What you think, what you believe about others and yourself, how you relate to those important to you, and how you manage distressing life situations all can impact the quality of your life.
Students usually come to U-M wanting to succeed academically and graduate so they can pursue a career that they have a passion for. However, there are many other facets of being a student here that you might be interested in, like making good friends; belonging to a social group; discovering and maintaining an intimate relationship with a partner; belonging to student organizations; and so on.
However, if you are consistently distressed about your life situation, academic performance, responsibilities, or personal relationships, and you are not able to deal with these issues effectively, the potential exists for you to experience a serious disruption in your normal functioning on a day-to-day basis, which could lead to a shift in your mental health status.
This written information is not intended as a substitute for medical or mental health care advice. Please be sure to discuss any questions or concerns you may have with a professional.
- Mental Health Facts
- 5 Common Myths
- Helping Someone With Depression
- Helping Someone With Anxiety
- Helping Someone With Suicidal Thoughts
- Helping Someone With An Eating Disorder

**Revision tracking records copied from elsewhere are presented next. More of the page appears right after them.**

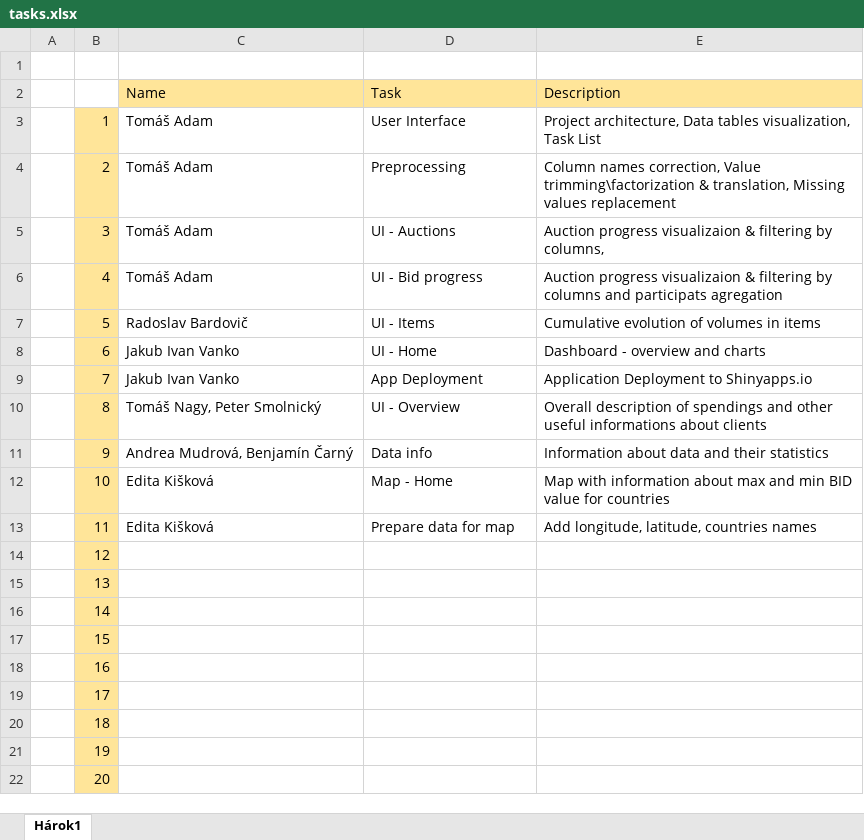
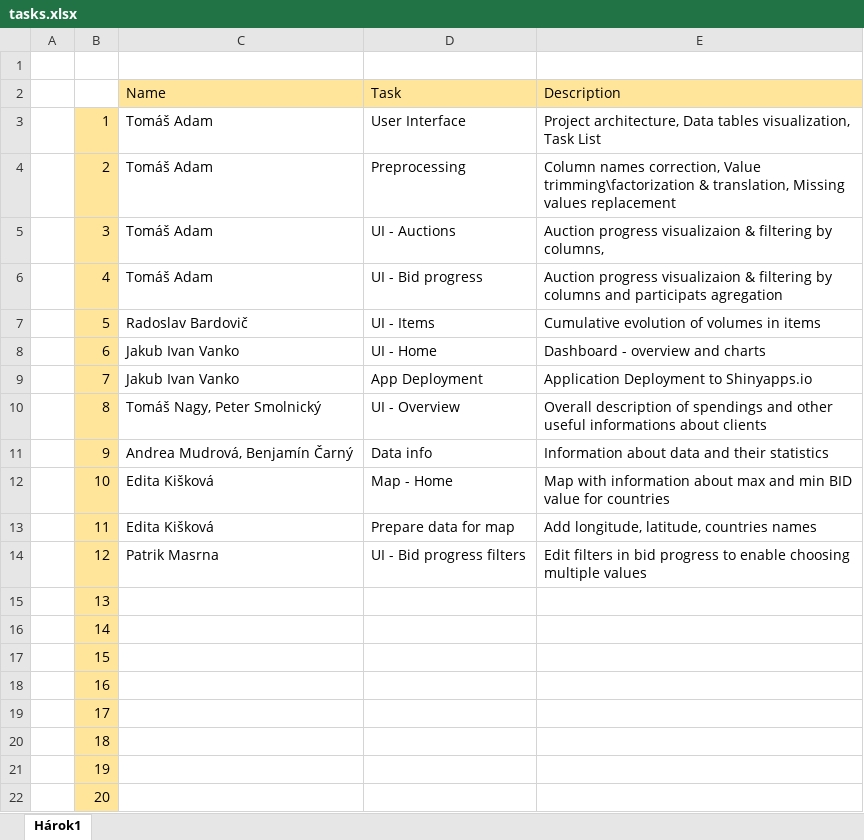
Before and after one commit to Coder-mano/Auctions-Visualization, an Excel workbook: tasks.xlsx, sheet Hárok1, drawn as a sheet; values as stored, in another font and other column widths than the file's, no borders; the diff names each change by its address in the sheet, - before the commit and + after, or states it on an @@ line.

Commit message:
Edit filters to enable choosing multiple values and Replace tasks.xlsx

```diff
--- a/tasks.xlsx (sheet Hárok1)
+++ b/tasks.xlsx (sheet Hárok1)
-C14: (empty)
+C14: Patrik Masrna
-D14: (empty)
+D14: UI - Bid progress filters
-E14: (empty)
+E14: Edit filters in bid progress to enable choosing multiple values
```
Also changed, not shown: 2 other files.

- Helping Someone With Academic Concerns
- Helping Someone With Relationship Concerns
- Helping Someone With Self-Esteem